The wicketkeeper-batsman now hopes to extend his "professional" cricket career by playing county cricket in England and knows the World Cup is likely to be his last chance to impress the clubs. "Apart from helping Netherlands win, that (impressing county clubs) is also a major incentive to perform in the World Cup," says Baressi, who has been given a full time contract for 2011 by the Dutch cricket board.
Baressi is one of the many Associate team players who are nursing dreams to turn professional and know fairly well this World Cup could be their last chance to make that shift.
Most of these amateurs got a chance to experience the life of "professional" cricketers" since their teams qualified for the World Cup in 2009 as their cricket boards offered them contracts. Canada captain Ashish Bagai thus took a break from his job as an investment banker in England while Harvir Baidwan could stop job-hunting after he was handed a central contract in 2009.
All these contracts were made possible thanks to the International Cricket Council's special funding for World Cup preparations. However, that cash flow could dry out after the tournament as the apex body will prune the number of teams for the 2015 edition to 10 teams.
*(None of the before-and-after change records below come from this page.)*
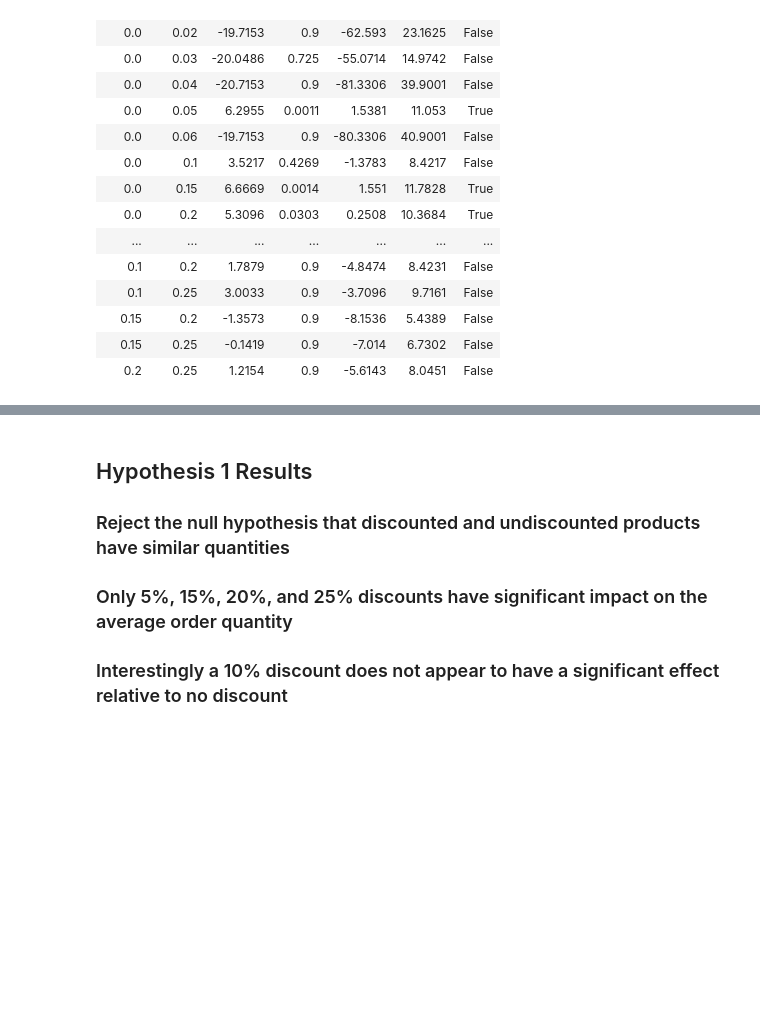
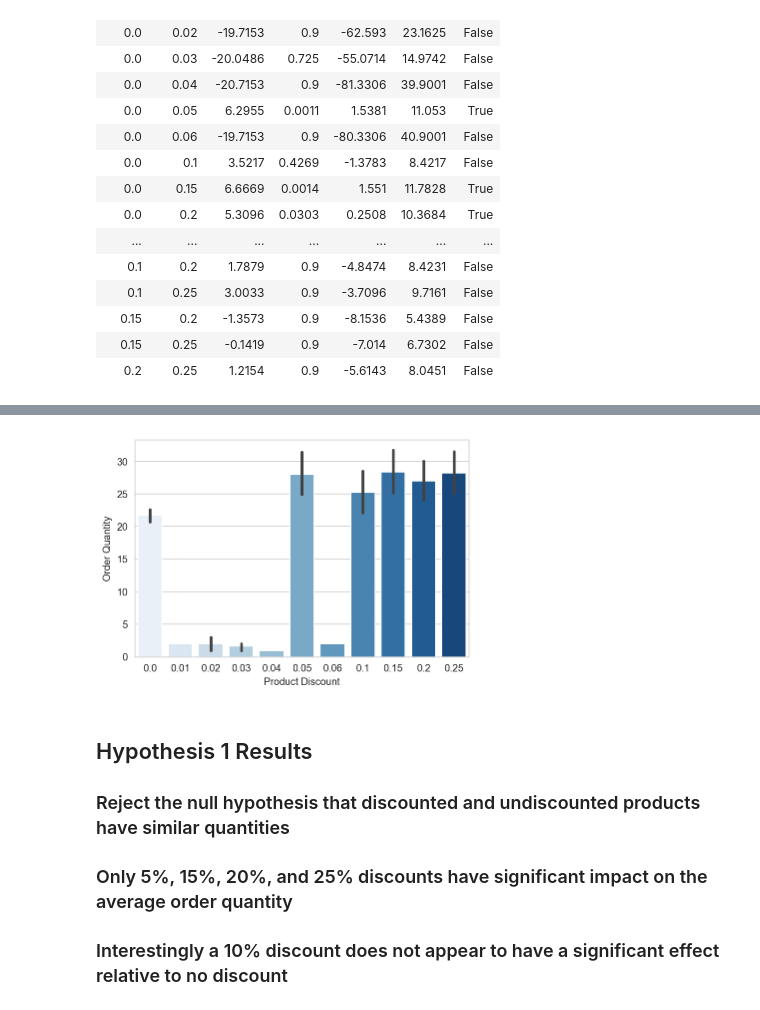
Before and after one commit to sn95033/Northwind-Marketing-Strategies, a Jupyter notebook: Northwind Database Analysis v7.ipynb, the cells around one changed output, grey strips where cells are left out. Drawn from its saved outputs; the diff is of its cells as text; code cells hidden in the pictures; blank space fills up the shorter version.

```diff
--- a/Northwind Database Analysis v6.2.ipynb
+++ b/Northwind Database Analysis v7.ipynb
@@ -766,3 +766,17 @@ plt.xlabel('Average Order Quantity');
+# %%
+# After reviewing the results of the Tukey Test, it is clear that the Product discounts with significant impact
+# to order quantity,  are 5%, 10%, 15%, 20%, and 25%
+
+# Those Product discounts that have no impact on Quantity ordered are 1-4% and 6%
+# The large error bars are due to insufficient data.
+
+# We can replot the with Seaborn
+
+ax = sns.barplot(x=labels, y=data, palette ='Blues')
+ax.set_ylabel('Order Quantity')
+ax.set_xlabel('Product Discount');
+# %% [output]
+[figure, added]
 # %% [markdown]
 ## Hypothesis 1 Results
 
```
Also changed, not shown: parts of 29 cells of this notebook, 1 other file.
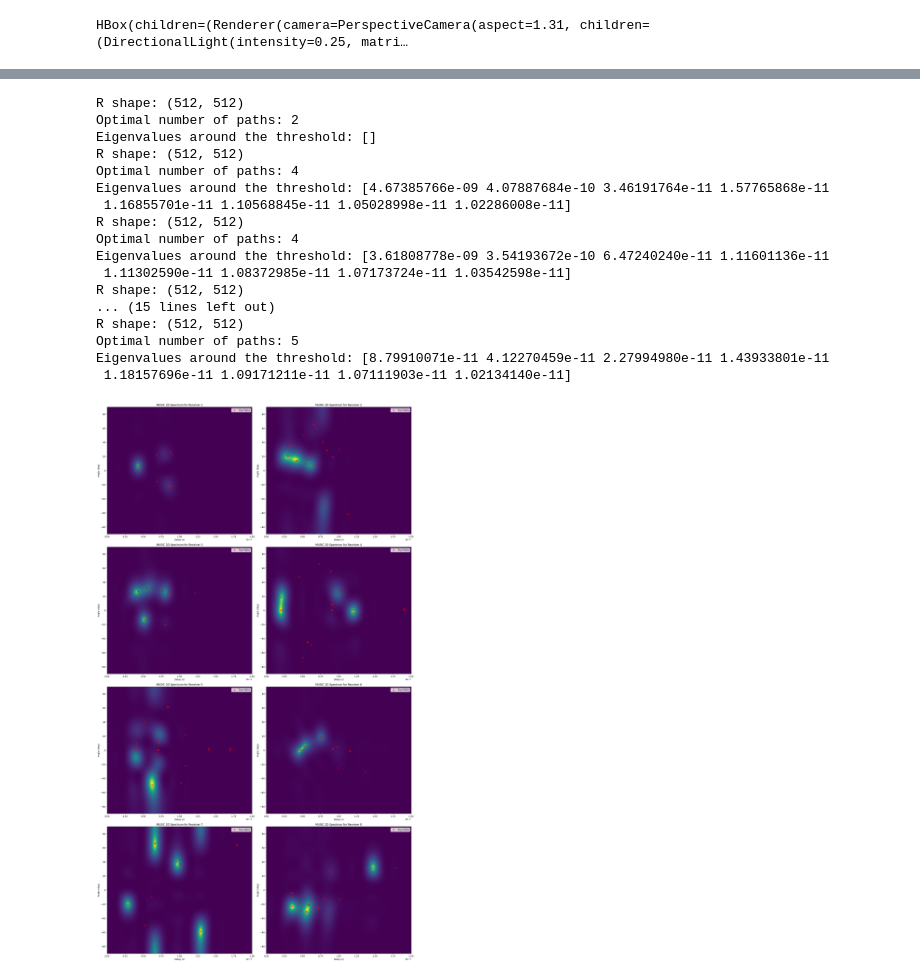
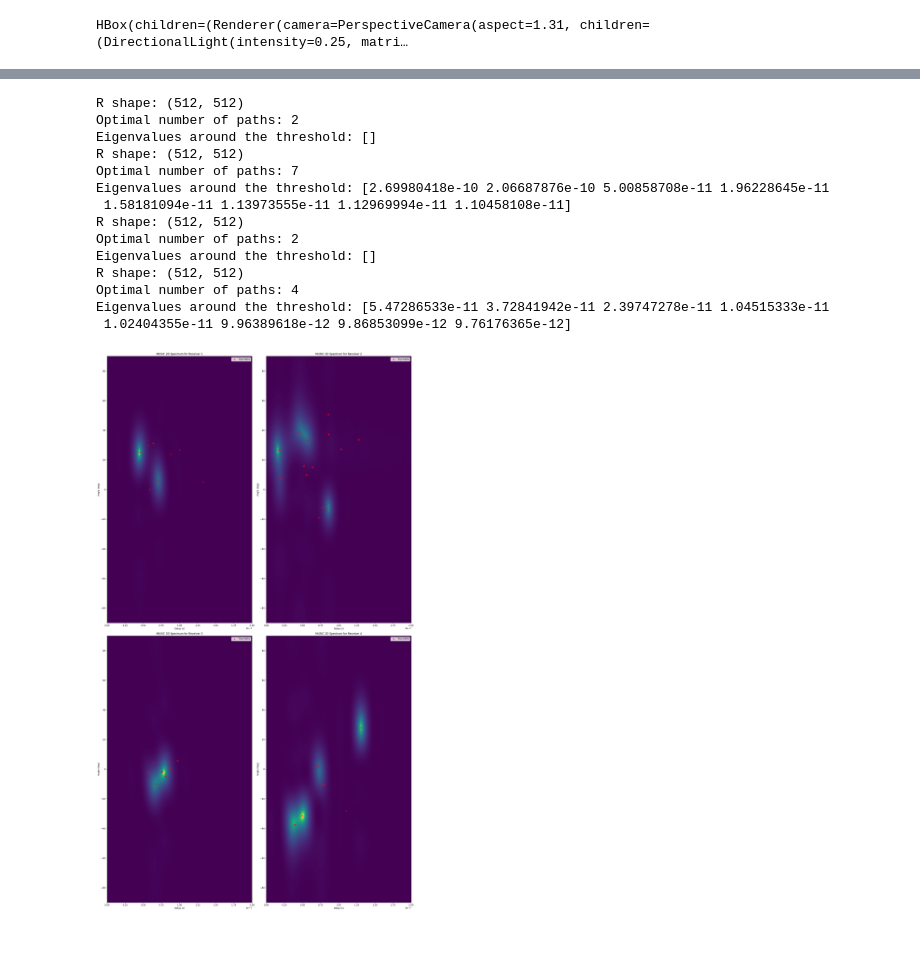
Before and after one commit to lraviart/RayTracing, a Jupyter notebook: Localization/Chain.ipynb, the cells around one changed output, grey strips where cells are left out. Saved outputs shown, nothing was run; the diff lists cells and outputs as text; code cells hidden in the pictures; blank space fills up the shorter version.

```diff
--- a/Localization/Chain.ipynb
+++ b/Localization/Chain.ipynb
@@ -177,7 +190,7 @@ for i in range(target_shape[0]): # Rx
 
         if max_val > 0:
             # Create boolean filter
-            keep_mask[i, j, :] = path_powers >= (0.5 * max_val)
+            keep_mask[i, j, :] = path_powers >= (0.2 * max_val)
 
 # 5. Combine with original validity (Logical AND)
 # This ensures we don't accidentally "revive" non-existent paths
@@ -216,15 +229,15 @@ for i in range(len(a)):
     print(np.angle(a[i][:, 0] / a[i][0, 0]))
 
 # Energy of paths
-magnitudes = [np.abs(a[i]) for i in range(8)]
-energies = [magnitudes[i]**2 for i in range(8)]
+magnitudes = [np.abs(a[i]) for i in range(num_rx)]
+energies = [magnitudes[i]**2 for i in range(num_rx)]
 
 
 # Filter paths too weak
 threshold = -150 # in dB, relative to P_TX
 threshold_lin = 10 ** (threshold / 10)
 
-for i in range(8):
+for i in range(num_rx):
     mask = energies[i] >= threshold_lin
     a[i] = a[i][mask].reshape(num_rx_ant, -1)
     tau[i] = tau[i][mask[0]]
@@ -234,8 +247,8 @@ for i in range(8):
 
 
 plt.figure(figsize=(12, 6))
-for i in range(8):
-    plt.subplot(2, 4, i+1)
+for i in range(num_rx):
+    plt.subplot(2, num_rx//2, i+1)
     plt.stem(tau[i], 10*np.log10(energies[i][0]), bottom=10*np.log10(S_RX_lin))
     plt.axhline(10*np.log10(S_RX_lin), color='red', linestyle='-', label='Sensitivity Threshold')
     plt.title(f"Receiver {i+1}")
@@ -341,47 +350,44 @@ importlib.reload(com)
 
 music_spectrums = []
 music_taus = []
-music_angles_list = []
-music_K_list = []
+music_angles = []
+music_Ks = []
 music_h_hats = []
-for RX_idx in range(8):
-    music_spectrum, music_tau, music_angles, music_K, music_h_hat = mp.MUSIC_2D_spectrum(a[RX_idx], tau[RX_idx], B, fc=3.5e9, T=5e-6, Tcir=2e-7, osr=8, fft_size=fft_size, alpha=0.1, num_pilots=10)
+for RX_idx in range(num_rx):
+    music_spectrum, music_tau, music_angle, music_K, music_h_hat = mp.MUSIC_2D_spectrum(a[RX_idx], tau[RX_idx], B, fc=3.5e9, T=5e-6, Tcir=2e-7, osr=8, fft_size=fft_size, alpha=0.1, num_pilots=10)
     music_spectrums.append(music_spectrum)
     music_taus.append(music_tau)
-    music_angles_list.append(music_angles)
-    music_K_list.append(music_K)
+    music_angles.append(music_angle)
+    music_Ks.append(music_K)
     music_h_hats.append(music_h_hat)
 # %% [output]
+R shape: (512, 512)
+Optimal number of paths: 2
+Eigenvalues around the threshold: []
+R shape: (512, 512)
+Optimal number of paths: 7
+Eigenvalues around the threshold: [2.69980418e-10 2.06687876e-10 5.00858708e-11 1.96228645e-11
+ 1.58181094e-11 1.13973555e-11 1.12969994e-11 1.10458108e-11]
 R shape: (512, 512)
 Optimal number of paths: 2
 Eigenvalues around the threshold: []
 R shape: (512, 512)
 Optimal number of paths: 4
-Eigenvalues around the threshold: [4.67385766e-09 4.07887684e-10 3.46191764e-11 1.57765868e-11
- 1.16855701e-11 1.10568845e-11 1.05028998e-11 1.02286008e-11]
-R shape: (512, 512)
-Optimal number of paths: 4
-Eigenvalues around the threshold: [3.61808778e-09 3.54193672e-10 6.47240240e-11 1.11601136e-11
- 1.11302590e-11 1.08372985e-11 1.07173724e-11 1.03542598e-11]
-R shape: (512, 512)
-... (15 lines left out)
-R shape: (512, 512)
-Optimal number of paths: 5
-Eigenvalues around the threshold: [8.79910071e-11 4.12270459e-11 2.27994980e-11 1.43933801e-11
- 1.18157696e-11 1.09171211e-11 1.07111903e-11 1.02134140e-11]
+Eigenvalues around the threshold: [5.47286533e-11 3.72841942e-11 2.39747278e-11 1.04515333e-11
+ 1.02404355e-11 9.96389618e-12 9.86853099e-12 9.76176365e-12]
 # %%
-fig, ax = plt.subplots(4, 2, figsize=(20, 35))
-for RX_idx in range(8):
-    ax[RX_idx//2, RX_idx%2].imshow(10*np.log10(music_spectrums[RX_idx].T), extent=(music_taus[RX_idx][0], music_taus[RX_idx][-1], music_angles_list[RX_idx][0]*180/np.pi, music_angles_list[RX_idx][-1]*180/np.pi), aspect='auto', origin='lower')
+fig, ax = plt.subplots(num_rx//2, 2, figsize=(20, 35))
+for RX_idx in range(num_rx):
+    ax[RX_idx//2, RX_idx%2].imshow(10*np.log10(music_spectrums[RX_idx].T), extent=(music_taus[RX_idx][0], music_taus[RX_idx][-1], music_angles[RX_idx][0]*180/np.pi, music_angles[RX_idx][-1]*180/np.pi), aspect='auto', origin='lower')
     ax[RX_idx//2, RX_idx%2].scatter(tau[RX_idx], local_angles[RX_idx]*180/np.pi, label='True Paths', color='red', marker='x')
     ax[RX_idx//2, RX_idx%2].set_title(f"MUSIC 2D Spectrum for Receiver {RX_idx+1}")
     ax[RX_idx//2, RX_idx%2].set_xlabel("Delay (s)")
     ax[RX_idx//2, RX_idx%2].set_ylabel("Angle (deg)")
     ax[RX_idx//2, RX_idx%2].legend()
 plt.tight_layout()
 plt.show()
 # %% [output]
-[figure, old version]
+[figure, new version]
 # %%
 importlib.reload(mp)
 
```
Also changed, not shown: parts of 15 cells of this notebook, 3 other files.
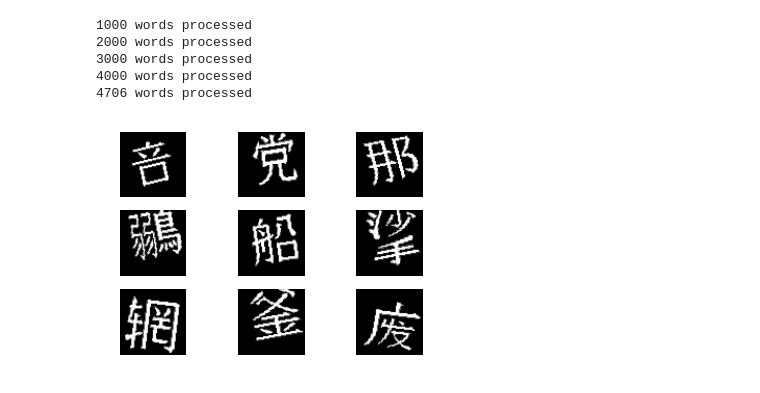
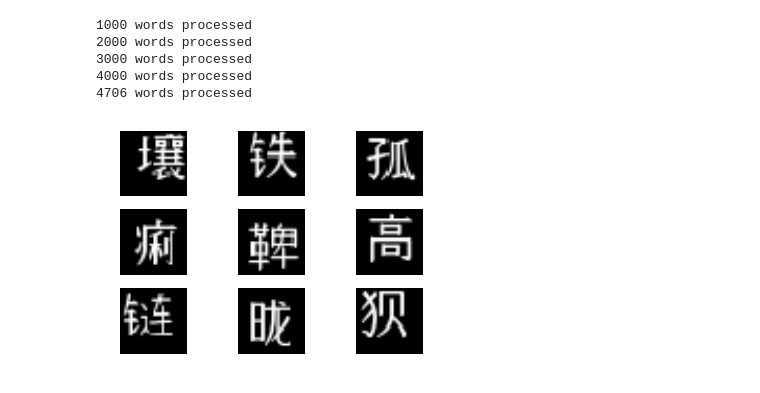
Before and after one commit to robolamp/SleepingCalligrapher, a Jupyter notebook: dict_gen.ipynb, the cells around one changed output. Cells and saved outputs as stored; diff of their text form; code cells hidden in the pictures.

Commit message:
Issue #2: Images dataset augmentation: rotation disabled

```diff
--- a/dict_gen.ipynb
+++ b/dict_gen.ipynb
@@ -192,7 +184,7 @@ corvée
 ## Character images dataset augmentation
 Let's create 100 versions for every char
 # %%
-def draw_small_char(ch, size=64, bw=False):
+def draw_small_char(ch, size=32, bw=False):
     img = Image.new("RGB",[size,size], "black")
 
     font = ImageFont.truetype('data/CODE2000.TTF', int(size*0.75), encoding="unic")
@@ -250,22 +242,22 @@ Y_chr = np.array(Y_chr)
 4000 words processed
 4706 words processed
 # %%
-datagen = ImageDataGenerator(rotation_range=15,
+datagen = ImageDataGenerator(rotation_range=0,
                              width_shift_range=0.1,
                              height_shift_range=0.1,
-                             zoom_range=0.2)
+                             zoom_range=0.1)
 
 datagen.fit(Y_chr)
 # %%
 for Y_batch, X_batch in datagen.flow(Y_chr, X_vec, batch_size=9):
     for i in range(9):
         plt.subplot(330 + 1 + i)
-        plt.imshow(Y_batch[i].reshape(64, 64), cmap=plt.get_cmap('gray'))
+        plt.imshow(Y_batch[i].reshape(32, 32), cmap=plt.get_cmap('gray'))
         plt.axis('off')
     plt.show()
     break
 # %% [output]
-[figure, old version]
+[figure, new version]
 # %%
 Y_chr_aug = np.array([Y_chr[0]])
 X_vec_aug = np.array([X_vec[0]])
```
Also changed, not shown: parts of 7 cells of this notebook.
"If we are not going to play the World Cup, then the board will struggle to get sponsors. We will also have to look for other jobs and play cricket on the sidelines," says the Chandigarh-born Baidwan, who migrated to Canada eight years ago. This World Cup is so vital for the likes of Baidwan, who along with many of his Canada teammates played club cricket in Sri Lanka last year. Although it was not for financial gain, it gave them the opportunity to experience the life of a professional player. "The big team players have their own agenda. But for most of us this is our last chance to turn professional and we don't want to miss it."
John Mooney (Ireland)
Andrew White (Ireland)
Atse Buurman (Holland)
Bernard Loots (Holland)
Profession: Works as finance department in mining company